__What you should do__
Could you please retype all of the entries exactly as they appear?
#### Data for the task ####
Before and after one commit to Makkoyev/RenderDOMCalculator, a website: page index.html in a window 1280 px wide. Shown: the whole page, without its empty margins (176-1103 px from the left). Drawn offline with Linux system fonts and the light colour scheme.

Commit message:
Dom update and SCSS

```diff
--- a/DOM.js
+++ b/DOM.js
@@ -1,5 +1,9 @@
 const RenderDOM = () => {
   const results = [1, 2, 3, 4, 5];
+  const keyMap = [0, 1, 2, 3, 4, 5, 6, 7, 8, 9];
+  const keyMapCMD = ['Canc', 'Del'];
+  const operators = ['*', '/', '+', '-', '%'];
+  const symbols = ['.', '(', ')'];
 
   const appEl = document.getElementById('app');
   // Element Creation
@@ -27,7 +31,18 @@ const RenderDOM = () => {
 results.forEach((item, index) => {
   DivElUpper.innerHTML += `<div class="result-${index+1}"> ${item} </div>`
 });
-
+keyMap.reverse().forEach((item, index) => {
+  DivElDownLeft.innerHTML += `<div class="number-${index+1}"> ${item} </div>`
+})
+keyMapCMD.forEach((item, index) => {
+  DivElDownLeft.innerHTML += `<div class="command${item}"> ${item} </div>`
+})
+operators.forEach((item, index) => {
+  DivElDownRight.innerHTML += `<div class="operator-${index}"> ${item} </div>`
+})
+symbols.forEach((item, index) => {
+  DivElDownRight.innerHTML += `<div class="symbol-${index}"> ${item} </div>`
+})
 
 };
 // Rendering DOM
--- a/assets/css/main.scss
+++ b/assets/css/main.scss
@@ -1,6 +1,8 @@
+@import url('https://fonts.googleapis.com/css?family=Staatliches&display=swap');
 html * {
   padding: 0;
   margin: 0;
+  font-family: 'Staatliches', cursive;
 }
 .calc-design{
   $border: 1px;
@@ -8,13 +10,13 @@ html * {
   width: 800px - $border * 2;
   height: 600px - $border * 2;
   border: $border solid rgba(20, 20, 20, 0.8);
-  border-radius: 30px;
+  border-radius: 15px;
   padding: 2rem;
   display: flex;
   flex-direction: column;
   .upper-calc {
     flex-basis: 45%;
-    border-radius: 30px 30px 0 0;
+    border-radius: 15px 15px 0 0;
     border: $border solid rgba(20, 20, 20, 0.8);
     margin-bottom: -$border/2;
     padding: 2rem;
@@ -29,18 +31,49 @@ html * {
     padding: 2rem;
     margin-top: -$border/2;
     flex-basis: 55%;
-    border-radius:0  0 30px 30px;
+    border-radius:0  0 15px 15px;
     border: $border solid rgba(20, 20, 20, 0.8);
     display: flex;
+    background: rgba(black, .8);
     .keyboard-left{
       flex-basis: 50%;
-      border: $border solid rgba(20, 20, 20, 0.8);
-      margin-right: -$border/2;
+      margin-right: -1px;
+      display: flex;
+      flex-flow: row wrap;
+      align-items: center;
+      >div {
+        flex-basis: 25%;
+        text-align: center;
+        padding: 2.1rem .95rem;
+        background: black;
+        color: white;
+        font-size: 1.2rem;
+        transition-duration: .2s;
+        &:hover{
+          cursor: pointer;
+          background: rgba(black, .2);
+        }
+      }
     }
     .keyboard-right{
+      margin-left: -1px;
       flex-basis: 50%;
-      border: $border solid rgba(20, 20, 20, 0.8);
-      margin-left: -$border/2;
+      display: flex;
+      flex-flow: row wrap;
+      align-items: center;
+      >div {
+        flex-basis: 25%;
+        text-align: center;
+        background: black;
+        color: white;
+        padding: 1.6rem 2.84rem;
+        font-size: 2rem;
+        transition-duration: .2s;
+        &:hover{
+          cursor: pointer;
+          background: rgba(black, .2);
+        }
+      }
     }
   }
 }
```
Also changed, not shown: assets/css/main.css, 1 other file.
####
__Your response__
Before and after one commit to Makkoyev/RenderDOMCalculator, a website: page index.html in a window 1280 px wide. Shown: the whole page, without its empty margins (176-1103 px from the left). Drawn offline with Linux system fonts and the light colour scheme.

Commit message:
Dom update and SCSS

```diff
--- a/DOM.js
+++ b/DOM.js
@@ -1,5 +1,9 @@
 const RenderDOM = () => {
   const results = [1, 2, 3, 4, 5];
+  const keyMap = [0, 1, 2, 3, 4, 5, 6, 7, 8, 9];
+  const keyMapCMD = ['Canc', 'Del'];
+  const operators = ['*', '/', '+', '-', '%'];
+  const symbols = ['.', '(', ')'];
 
   const appEl = document.getElementById('app');
   // Element Creation
@@ -27,7 +31,18 @@ const RenderDOM = () => {
 results.forEach((item, index) => {
   DivElUpper.innerHTML += `<div class="result-${index+1}"> ${item} </div>`
 });
-
+keyMap.reverse().forEach((item, index) => {
+  DivElDownLeft.innerHTML += `<div class="number-${index+1}"> ${item} </div>`
+})
+keyMapCMD.forEach((item, index) => {
+  DivElDownLeft.innerHTML += `<div class="command${item}"> ${item} </div>`
+})
+operators.forEach((item, index) => {
+  DivElDownRight.innerHTML += `<div class="operator-${index}"> ${item} </div>`
+})
+symbols.forEach((item, index) => {
+  DivElDownRight.innerHTML += `<div class="symbol-${index}"> ${item} </div>`
+})
 
 };
 // Rendering DOM
--- a/assets/css/main.scss
+++ b/assets/css/main.scss
@@ -1,6 +1,8 @@
+@import url('https://fonts.googleapis.com/css?family=Staatliches&display=swap');
 html * {
   padding: 0;
   margin: 0;
+  font-family: 'Staatliches', cursive;
 }
 .calc-design{
   $border: 1px;
@@ -8,13 +10,13 @@ html * {
   width: 800px - $border * 2;
   height: 600px - $border * 2;
   border: $border solid rgba(20, 20, 20, 0.8);
-  border-radius: 30px;
+  border-radius: 15px;
   padding: 2rem;
   display: flex;
   flex-direction: column;
   .upper-calc {
     flex-basis: 45%;
-    border-radius: 30px 30px 0 0;
+    border-radius: 15px 15px 0 0;
     border: $border solid rgba(20, 20, 20, 0.8);
     margin-bottom: -$border/2;
     padding: 2rem;
@@ -29,18 +31,49 @@ html * {
     padding: 2rem;
     margin-top: -$border/2;
     flex-basis: 55%;
-    border-radius:0  0 30px 30px;
+    border-radius:0  0 15px 15px;
     border: $border solid rgba(20, 20, 20, 0.8);
     display: flex;
+    background: rgba(black, .8);
     .keyboard-left{
       flex-basis: 50%;
-      border: $border solid rgba(20, 20, 20, 0.8);
-      margin-right: -$border/2;
+      margin-right: -1px;
+      display: flex;
+      flex-flow: row wrap;
+      align-items: center;
+      >div {
+        flex-basis: 25%;
+        text-align: center;
+        padding: 2.1rem .95rem;
+        background: black;
+        color: white;
+        font-size: 1.2rem;
+        transition-duration: .2s;
+        &:hover{
+          cursor: pointer;
+          background: rgba(black, .2);
+        }
+      }
     }
     .keyboard-right{
+      margin-left: -1px;
       flex-basis: 50%;
-      border: $border solid rgba(20, 20, 20, 0.8);
-      margin-left: -$border/2;
+      display: flex;
+      flex-flow: row wrap;
+      align-items: center;
+      >div {
+        flex-basis: 25%;
+        text-align: center;
+        background: black;
+        color: white;
+        padding: 1.6rem 2.84rem;
+        font-size: 2rem;
+        transition-duration: .2s;
+        &:hover{
+          cursor: pointer;
+          background: rgba(black, .2);
+        }
+      }
     }
   }
 }
```
Also changed, not shown: assets/css/main.css, 1 other file.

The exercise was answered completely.